### What you need to do
Give back the lines below verbatim, omitting all pictures.

### Material for this exercise
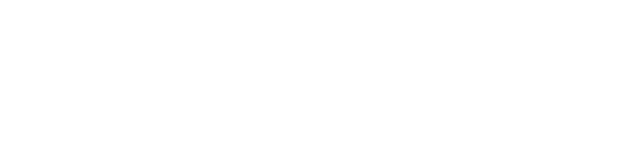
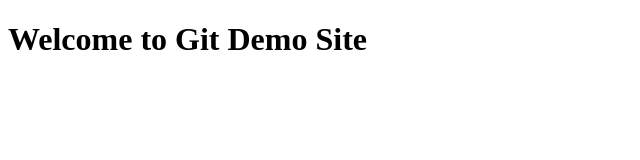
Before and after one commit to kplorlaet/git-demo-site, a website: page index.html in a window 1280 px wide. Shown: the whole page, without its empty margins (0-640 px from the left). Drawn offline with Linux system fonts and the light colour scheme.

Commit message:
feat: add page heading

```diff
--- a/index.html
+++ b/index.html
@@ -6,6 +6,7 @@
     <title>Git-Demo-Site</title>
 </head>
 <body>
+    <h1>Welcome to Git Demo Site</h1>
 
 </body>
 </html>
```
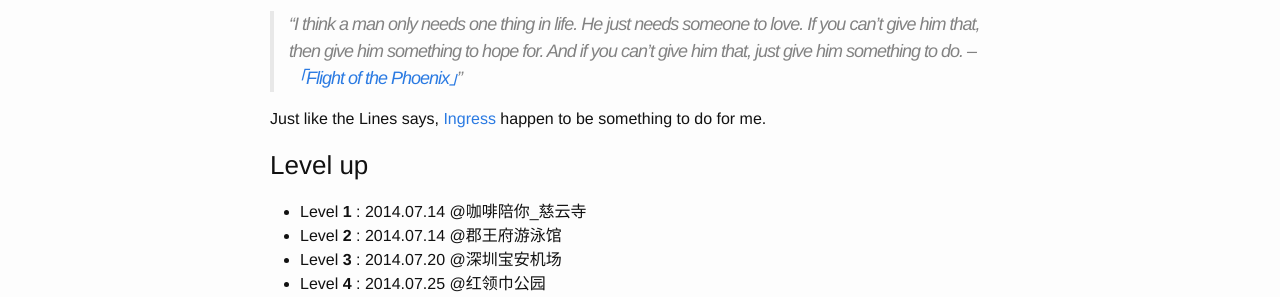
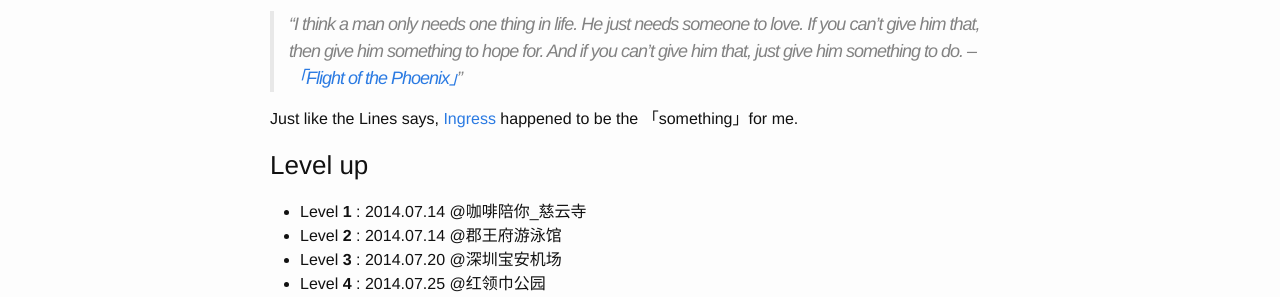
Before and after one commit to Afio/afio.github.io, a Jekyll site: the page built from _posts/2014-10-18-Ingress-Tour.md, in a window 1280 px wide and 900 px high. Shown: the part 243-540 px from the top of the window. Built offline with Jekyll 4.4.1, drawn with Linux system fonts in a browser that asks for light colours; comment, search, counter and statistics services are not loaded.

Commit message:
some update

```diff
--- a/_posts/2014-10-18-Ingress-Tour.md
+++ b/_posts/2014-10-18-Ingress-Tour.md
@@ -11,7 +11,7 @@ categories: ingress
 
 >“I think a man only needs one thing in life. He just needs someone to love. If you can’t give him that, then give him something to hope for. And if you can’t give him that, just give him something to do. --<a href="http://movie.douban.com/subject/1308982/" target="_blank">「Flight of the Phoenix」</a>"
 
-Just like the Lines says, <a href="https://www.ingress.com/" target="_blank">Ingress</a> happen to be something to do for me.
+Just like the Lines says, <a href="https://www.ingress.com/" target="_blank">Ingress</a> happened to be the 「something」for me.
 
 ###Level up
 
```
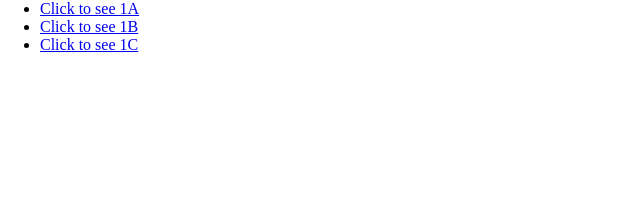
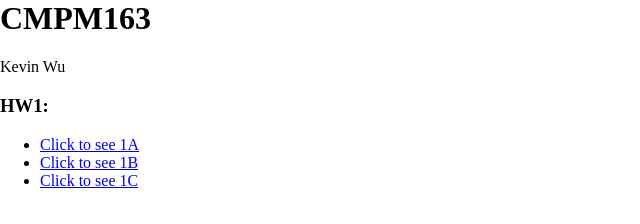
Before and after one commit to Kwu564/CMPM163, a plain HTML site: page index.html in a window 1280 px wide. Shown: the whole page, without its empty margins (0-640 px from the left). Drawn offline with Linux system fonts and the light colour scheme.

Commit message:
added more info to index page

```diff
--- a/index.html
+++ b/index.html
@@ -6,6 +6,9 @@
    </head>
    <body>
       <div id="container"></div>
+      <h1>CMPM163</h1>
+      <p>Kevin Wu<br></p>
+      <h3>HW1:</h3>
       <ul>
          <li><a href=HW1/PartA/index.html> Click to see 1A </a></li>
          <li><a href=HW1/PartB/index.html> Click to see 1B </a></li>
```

### Answer area
Before and after one commit to kplorlaet/git-demo-site, a website: page index.html in a window 1280 px wide. Shown: the whole page, without its empty margins (0-640 px from the left). Drawn offline with Linux system fonts and the light colour scheme.

Commit message:
feat: add page heading

```diff
--- a/index.html
+++ b/index.html
@@ -6,6 +6,7 @@
     <title>Git-Demo-Site</title>
 </head>
 <body>
+    <h1>Welcome to Git Demo Site</h1>
 
 </body>
 </html>
```
Before and after one commit to Afio/afio.github.io, a Jekyll site: the page built from _posts/2014-10-18-Ingress-Tour.md, in a window 1280 px wide and 900 px high. Shown: the part 243-540 px from the top of the window. Built offline with Jekyll 4.4.1, drawn with Linux system fonts in a browser that asks for light colours; comment, search, counter and statistics services are not loaded.

Commit message:
some update

```diff
--- a/_posts/2014-10-18-Ingress-Tour.md
+++ b/_posts/2014-10-18-Ingress-Tour.md
@@ -11,7 +11,7 @@ categories: ingress
 
 >“I think a man only needs one thing in life. He just needs someone to love. If you can’t give him that, then give him something to hope for. And if you can’t give him that, just give him something to do. --<a href="http://movie.douban.com/subject/1308982/" target="_blank">「Flight of the Phoenix」</a>"
 
-Just like the Lines says, <a href="https://www.ingress.com/" target="_blank">Ingress</a> happen to be something to do for me.
+Just like the Lines says, <a href="https://www.ingress.com/" target="_blank">Ingress</a> happened to be the 「something」for me.
 
 ###Level up
 
```
Before and after one commit to Kwu564/CMPM163, a plain HTML site: page index.html in a window 1280 px wide. Shown: the whole page, without its empty margins (0-640 px from the left). Drawn offline with Linux system fonts and the light colour scheme.

Commit message:
added more info to index page

```diff
--- a/index.html
+++ b/index.html
@@ -6,6 +6,9 @@
    </head>
    <body>
       <div id="container"></div>
+      <h1>CMPM163</h1>
+      <p>Kevin Wu<br></p>
+      <h3>HW1:</h3>
       <ul>
          <li><a href=HW1/PartA/index.html> Click to see 1A </a></li>
          <li><a href=HW1/PartB/index.html> Click to see 1B </a></li>
```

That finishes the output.